*** Provided data
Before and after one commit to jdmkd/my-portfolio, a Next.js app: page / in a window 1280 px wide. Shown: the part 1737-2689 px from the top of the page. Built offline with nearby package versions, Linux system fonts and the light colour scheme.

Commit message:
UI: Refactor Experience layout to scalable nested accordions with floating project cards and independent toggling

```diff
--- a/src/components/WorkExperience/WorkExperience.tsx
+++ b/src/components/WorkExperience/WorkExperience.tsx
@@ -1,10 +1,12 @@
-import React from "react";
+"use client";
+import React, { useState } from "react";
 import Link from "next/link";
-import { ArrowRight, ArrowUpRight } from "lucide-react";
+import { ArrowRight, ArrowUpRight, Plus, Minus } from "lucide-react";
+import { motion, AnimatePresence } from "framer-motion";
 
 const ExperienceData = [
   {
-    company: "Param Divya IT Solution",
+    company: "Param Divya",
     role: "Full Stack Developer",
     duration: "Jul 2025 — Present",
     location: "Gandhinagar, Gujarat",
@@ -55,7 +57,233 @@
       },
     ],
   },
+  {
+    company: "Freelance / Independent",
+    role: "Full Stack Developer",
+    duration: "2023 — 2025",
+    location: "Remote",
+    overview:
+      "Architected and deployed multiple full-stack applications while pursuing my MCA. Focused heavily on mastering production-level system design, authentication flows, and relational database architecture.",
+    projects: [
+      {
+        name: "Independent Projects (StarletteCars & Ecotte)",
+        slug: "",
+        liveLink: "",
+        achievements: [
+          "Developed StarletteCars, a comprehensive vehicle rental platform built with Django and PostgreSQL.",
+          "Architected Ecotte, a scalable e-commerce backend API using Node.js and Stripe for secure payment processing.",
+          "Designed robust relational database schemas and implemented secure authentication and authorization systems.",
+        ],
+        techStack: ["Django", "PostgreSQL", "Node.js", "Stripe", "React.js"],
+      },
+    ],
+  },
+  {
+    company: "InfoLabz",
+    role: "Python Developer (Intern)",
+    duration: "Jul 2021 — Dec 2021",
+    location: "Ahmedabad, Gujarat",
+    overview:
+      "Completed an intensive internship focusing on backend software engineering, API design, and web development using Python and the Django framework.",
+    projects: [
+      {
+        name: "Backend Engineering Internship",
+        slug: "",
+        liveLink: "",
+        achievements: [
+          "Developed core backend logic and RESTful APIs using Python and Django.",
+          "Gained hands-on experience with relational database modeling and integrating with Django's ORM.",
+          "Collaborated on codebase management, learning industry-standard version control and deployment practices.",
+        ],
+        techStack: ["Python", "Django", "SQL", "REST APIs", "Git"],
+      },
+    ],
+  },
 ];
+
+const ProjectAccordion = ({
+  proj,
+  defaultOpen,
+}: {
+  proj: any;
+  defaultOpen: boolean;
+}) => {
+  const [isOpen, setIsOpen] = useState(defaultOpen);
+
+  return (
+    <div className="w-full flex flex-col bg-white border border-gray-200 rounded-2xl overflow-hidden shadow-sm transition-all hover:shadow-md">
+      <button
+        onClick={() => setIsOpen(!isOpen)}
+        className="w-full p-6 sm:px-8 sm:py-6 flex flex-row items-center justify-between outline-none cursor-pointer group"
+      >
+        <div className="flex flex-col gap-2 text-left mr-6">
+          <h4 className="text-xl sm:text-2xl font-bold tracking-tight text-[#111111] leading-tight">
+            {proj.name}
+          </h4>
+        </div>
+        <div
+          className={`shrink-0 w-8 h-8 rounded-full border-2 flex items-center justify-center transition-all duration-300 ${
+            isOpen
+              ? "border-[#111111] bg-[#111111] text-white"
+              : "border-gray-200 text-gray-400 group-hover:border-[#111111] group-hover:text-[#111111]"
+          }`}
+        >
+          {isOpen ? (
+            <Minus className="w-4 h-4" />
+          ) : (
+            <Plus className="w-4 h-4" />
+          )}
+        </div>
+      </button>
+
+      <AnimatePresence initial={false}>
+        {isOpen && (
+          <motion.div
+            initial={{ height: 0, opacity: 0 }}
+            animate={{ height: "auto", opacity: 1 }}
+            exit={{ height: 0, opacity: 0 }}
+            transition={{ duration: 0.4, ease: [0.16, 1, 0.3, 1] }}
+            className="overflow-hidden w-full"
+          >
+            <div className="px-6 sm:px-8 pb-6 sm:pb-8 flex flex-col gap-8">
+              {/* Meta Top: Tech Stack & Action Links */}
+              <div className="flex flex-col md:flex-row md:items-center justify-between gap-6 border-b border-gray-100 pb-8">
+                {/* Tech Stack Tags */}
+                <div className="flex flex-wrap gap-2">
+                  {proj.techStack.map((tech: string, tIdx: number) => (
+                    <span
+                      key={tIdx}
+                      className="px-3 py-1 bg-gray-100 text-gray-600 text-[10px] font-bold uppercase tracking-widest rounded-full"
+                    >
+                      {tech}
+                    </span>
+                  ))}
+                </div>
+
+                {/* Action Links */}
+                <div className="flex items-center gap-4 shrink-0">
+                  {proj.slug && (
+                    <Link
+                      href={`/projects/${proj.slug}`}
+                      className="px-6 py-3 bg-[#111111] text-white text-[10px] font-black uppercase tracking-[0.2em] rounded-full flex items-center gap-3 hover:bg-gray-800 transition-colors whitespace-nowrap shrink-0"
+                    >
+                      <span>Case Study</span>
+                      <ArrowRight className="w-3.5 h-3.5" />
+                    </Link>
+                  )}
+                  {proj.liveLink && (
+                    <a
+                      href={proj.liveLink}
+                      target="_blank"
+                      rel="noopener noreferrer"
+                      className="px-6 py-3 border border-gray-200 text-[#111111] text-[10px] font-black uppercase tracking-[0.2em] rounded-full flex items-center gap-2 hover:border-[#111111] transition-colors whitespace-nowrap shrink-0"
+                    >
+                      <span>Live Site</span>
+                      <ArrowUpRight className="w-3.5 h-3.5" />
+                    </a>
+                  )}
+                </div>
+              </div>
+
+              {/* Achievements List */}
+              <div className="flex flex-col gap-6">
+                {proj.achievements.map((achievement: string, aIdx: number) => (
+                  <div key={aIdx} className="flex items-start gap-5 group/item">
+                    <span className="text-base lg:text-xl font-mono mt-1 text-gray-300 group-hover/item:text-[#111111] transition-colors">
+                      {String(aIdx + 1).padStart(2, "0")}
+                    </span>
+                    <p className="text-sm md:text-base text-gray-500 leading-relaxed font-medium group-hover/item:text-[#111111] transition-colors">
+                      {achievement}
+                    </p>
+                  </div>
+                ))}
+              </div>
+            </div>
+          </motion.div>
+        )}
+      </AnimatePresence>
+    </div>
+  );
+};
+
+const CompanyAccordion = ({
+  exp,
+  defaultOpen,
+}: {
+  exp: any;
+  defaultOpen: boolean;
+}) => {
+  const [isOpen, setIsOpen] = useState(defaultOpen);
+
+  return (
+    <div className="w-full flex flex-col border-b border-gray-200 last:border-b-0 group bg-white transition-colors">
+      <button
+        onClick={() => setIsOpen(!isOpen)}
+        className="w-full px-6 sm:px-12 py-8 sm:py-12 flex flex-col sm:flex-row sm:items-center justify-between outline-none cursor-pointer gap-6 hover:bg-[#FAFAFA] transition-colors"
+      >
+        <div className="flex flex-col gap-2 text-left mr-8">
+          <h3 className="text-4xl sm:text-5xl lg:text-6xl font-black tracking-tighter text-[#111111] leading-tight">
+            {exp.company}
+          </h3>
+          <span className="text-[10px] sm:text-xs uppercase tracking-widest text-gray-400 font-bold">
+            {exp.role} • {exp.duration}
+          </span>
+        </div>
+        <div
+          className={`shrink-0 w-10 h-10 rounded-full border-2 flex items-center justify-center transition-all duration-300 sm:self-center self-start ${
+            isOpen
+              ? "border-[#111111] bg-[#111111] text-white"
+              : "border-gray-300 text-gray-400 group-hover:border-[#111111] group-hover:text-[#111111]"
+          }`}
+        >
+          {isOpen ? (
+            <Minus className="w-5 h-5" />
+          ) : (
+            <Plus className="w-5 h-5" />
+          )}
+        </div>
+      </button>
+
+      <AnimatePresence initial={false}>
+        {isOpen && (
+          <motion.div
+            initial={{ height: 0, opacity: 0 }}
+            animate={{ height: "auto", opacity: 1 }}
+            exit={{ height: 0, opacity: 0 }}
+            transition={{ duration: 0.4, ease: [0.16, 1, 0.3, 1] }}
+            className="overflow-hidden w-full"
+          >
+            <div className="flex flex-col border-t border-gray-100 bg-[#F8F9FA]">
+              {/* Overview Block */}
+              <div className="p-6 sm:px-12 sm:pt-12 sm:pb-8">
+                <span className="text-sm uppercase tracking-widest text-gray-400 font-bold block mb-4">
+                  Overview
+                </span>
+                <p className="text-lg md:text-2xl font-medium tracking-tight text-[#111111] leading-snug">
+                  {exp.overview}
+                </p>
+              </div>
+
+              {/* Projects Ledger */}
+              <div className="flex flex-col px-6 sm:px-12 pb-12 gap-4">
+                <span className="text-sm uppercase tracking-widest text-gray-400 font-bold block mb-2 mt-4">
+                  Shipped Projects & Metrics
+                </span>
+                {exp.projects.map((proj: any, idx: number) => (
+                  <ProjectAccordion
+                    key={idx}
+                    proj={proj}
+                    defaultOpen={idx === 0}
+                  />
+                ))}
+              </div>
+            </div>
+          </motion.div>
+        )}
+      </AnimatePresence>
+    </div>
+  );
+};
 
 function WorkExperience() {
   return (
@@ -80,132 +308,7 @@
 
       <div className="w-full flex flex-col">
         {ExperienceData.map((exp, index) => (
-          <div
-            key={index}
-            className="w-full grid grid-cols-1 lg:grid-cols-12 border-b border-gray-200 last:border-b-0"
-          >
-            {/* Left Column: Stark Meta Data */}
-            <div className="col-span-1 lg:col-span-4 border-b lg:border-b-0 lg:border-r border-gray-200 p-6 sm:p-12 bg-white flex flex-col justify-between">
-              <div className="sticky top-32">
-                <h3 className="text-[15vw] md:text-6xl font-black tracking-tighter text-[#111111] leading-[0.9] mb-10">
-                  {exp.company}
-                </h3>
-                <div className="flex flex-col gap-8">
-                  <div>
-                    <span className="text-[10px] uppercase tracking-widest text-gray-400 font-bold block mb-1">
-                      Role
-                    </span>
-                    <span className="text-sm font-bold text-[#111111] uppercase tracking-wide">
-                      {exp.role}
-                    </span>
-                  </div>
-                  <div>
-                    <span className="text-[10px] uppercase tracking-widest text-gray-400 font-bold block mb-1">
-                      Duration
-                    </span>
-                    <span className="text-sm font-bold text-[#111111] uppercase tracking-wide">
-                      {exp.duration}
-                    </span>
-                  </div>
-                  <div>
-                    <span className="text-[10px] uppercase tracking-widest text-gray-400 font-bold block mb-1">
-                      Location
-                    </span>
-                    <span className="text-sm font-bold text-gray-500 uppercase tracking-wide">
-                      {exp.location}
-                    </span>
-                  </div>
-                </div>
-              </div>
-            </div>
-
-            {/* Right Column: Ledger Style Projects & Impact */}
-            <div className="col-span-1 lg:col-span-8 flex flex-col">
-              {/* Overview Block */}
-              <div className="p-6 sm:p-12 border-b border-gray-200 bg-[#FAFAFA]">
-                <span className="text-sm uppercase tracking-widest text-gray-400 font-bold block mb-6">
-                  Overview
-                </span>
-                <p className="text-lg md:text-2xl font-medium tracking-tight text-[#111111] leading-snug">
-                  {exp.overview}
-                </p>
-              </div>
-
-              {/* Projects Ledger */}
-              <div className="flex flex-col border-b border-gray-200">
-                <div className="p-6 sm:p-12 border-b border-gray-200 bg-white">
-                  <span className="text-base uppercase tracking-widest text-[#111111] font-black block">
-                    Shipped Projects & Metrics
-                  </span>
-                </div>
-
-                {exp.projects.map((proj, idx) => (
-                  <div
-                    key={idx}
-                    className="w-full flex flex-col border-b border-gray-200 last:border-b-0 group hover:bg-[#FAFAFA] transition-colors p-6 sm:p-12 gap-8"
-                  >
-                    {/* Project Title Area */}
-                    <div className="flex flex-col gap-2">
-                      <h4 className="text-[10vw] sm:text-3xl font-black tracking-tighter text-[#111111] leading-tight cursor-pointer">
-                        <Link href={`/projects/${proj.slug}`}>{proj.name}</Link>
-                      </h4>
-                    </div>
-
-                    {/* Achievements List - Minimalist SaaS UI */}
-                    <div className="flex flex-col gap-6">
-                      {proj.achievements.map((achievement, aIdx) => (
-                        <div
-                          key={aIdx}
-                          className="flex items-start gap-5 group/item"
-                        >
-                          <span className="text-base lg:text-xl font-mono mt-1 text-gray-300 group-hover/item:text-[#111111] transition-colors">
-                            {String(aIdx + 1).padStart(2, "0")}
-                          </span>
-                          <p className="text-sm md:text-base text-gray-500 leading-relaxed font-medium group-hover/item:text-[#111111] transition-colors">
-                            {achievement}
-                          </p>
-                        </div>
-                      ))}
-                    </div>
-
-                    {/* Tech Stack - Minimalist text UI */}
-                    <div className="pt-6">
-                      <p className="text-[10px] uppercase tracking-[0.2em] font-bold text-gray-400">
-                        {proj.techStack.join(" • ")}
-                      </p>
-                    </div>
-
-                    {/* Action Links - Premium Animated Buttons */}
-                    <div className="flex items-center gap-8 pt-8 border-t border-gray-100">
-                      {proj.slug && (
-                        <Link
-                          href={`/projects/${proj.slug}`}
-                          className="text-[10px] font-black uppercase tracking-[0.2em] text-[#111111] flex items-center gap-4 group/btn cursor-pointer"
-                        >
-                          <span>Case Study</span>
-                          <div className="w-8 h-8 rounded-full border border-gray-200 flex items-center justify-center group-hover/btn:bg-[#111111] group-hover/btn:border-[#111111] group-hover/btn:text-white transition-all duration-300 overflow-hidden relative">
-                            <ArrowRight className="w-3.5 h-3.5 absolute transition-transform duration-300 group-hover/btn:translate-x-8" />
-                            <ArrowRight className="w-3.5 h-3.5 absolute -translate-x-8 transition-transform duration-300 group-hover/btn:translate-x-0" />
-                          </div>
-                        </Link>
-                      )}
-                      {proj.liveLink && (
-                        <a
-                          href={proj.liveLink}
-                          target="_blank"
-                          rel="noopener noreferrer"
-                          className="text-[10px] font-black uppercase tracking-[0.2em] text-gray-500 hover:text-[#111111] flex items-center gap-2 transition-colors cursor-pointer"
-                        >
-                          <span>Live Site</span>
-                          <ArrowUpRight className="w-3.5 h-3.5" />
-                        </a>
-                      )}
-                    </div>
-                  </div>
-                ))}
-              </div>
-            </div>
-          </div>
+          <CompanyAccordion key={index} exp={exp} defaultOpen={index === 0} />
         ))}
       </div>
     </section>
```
******
The answer consists of every line above in which the word "widest" occurs.

+                      className="px-3 py-1 bg-gray-100 text-gray-600 text-[10px] font-bold uppercase tracking-widest rounded-full"
+          <span className="text-[10px] sm:text-xs uppercase tracking-widest text-gray-400 font-bold">
+                <span className="text-sm uppercase tracking-widest text-gray-400 font-bold block mb-4">
+                <span className="text-sm uppercase tracking-widest text-gray-400 font-bold block mb-2 mt-4">
-                    <span className="text-[10px] uppercase tracking-widest text-gray-400 font-bold block mb-1">
-                    <span className="text-[10px] uppercase tracking-widest text-gray-400 font-bold block mb-1">
-                    <span className="text-[10px] uppercase tracking-widest text-gray-400 font-bold block mb-1">
-                <span className="text-sm uppercase tracking-widest text-gray-400 font-bold block mb-6">
-                  <span className="text-base uppercase tracking-widest text-[#111111] font-black block">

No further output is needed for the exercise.